Work item:
How many lines in the records below contain the word "performance"? Answer with the number only.

(Dataset items)
■ ■ ■ ■ ■ ■ ■
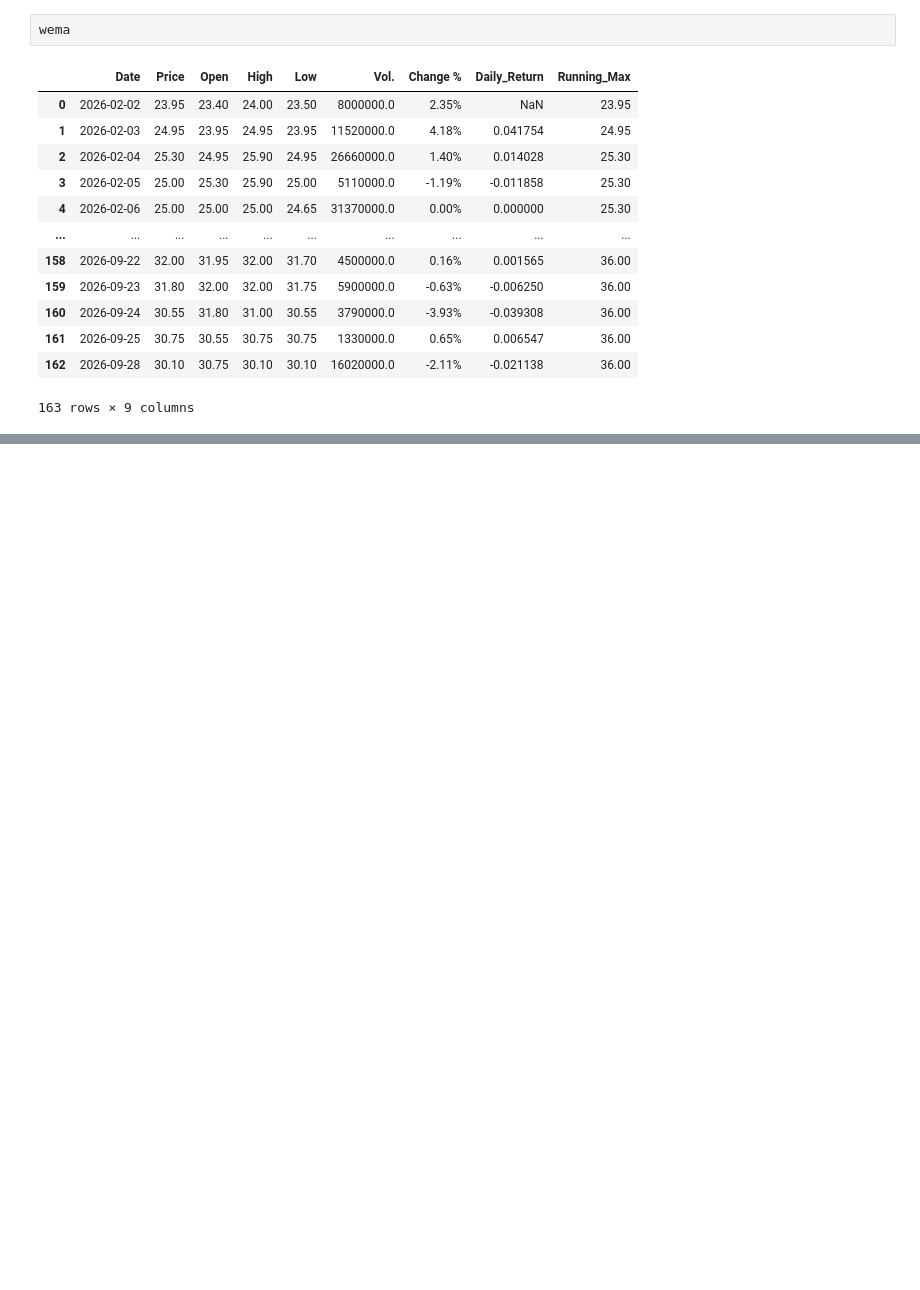
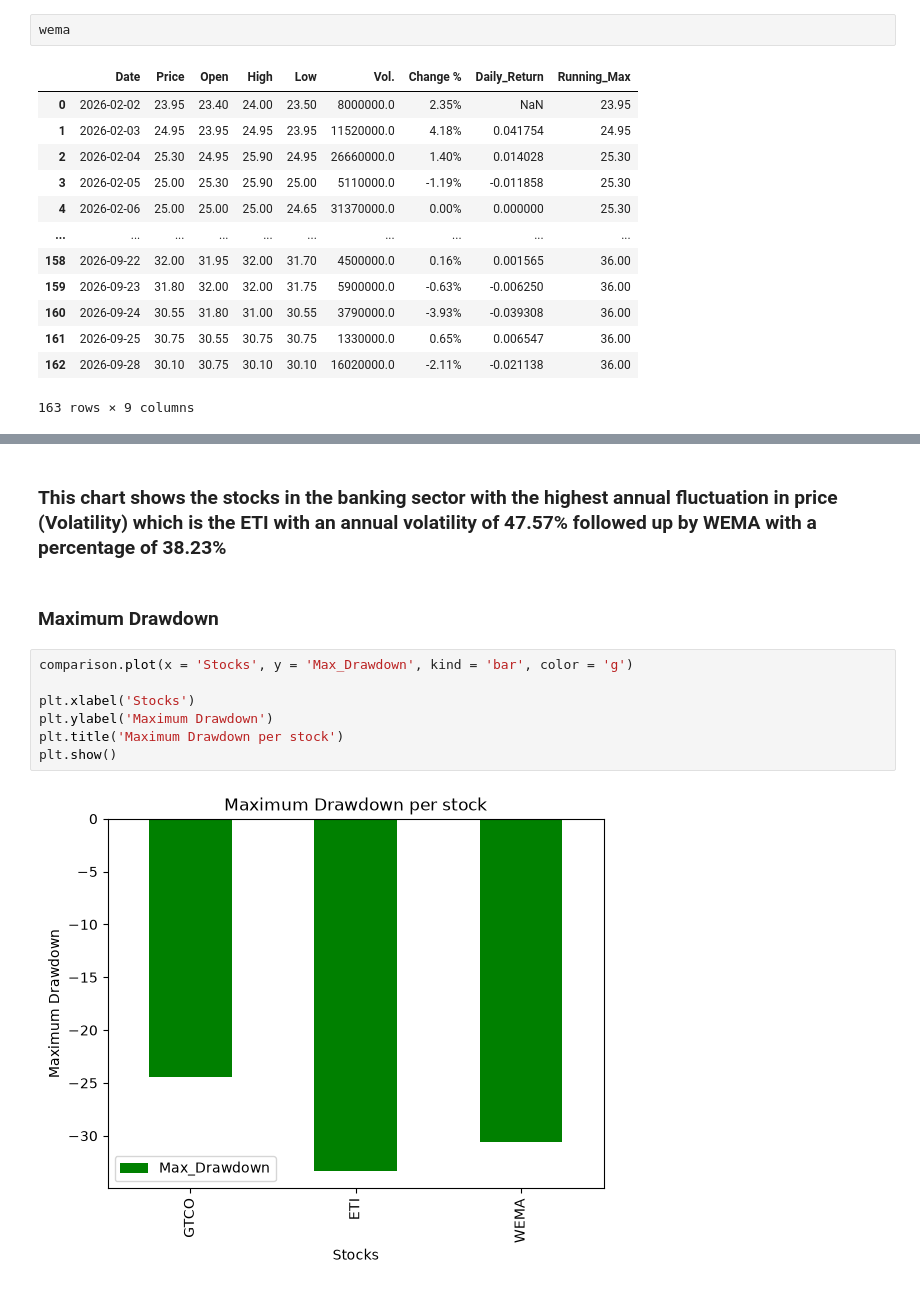
Before and after one commit to Ekeneparody/Data-Science, a Jupyter notebook: Project/NGX performance.ipynb, the cells around one changed output, grey strips where cells are left out. Drawn from its saved outputs; the diff is of its cells as text; blank space fills up the shorter version.

```diff
--- a/Project/NGX performance.ipynb
+++ b/Project/NGX performance.ipynb
@@ -1164,0 +1208,13 @@ Name: 98, dtype: object
+# %% [markdown]
+### This chart shows the stocks in the banking sector with the highest annual fluctuation in price (Volatility) which is the ETI with an annual volatility of 47.57% followed up by WEMA with a percentage of 38.23%
+# %% [markdown]
+### Maximum Drawdown
+# %%
+comparison.plot(x = 'Stocks', y = 'Max_Drawdown', kind = 'bar', color = 'g')
+
+plt.xlabel('Stocks')
+plt.ylabel('Maximum Drawdown')
+plt.title('Maximum Drawdown per stock')
+plt.show()
+# %% [output]
+[figure, added]
```
Also changed, not shown: parts of 20 cells of this notebook.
■ ■ ■ ■ ■ ■ ■
Answer box:
3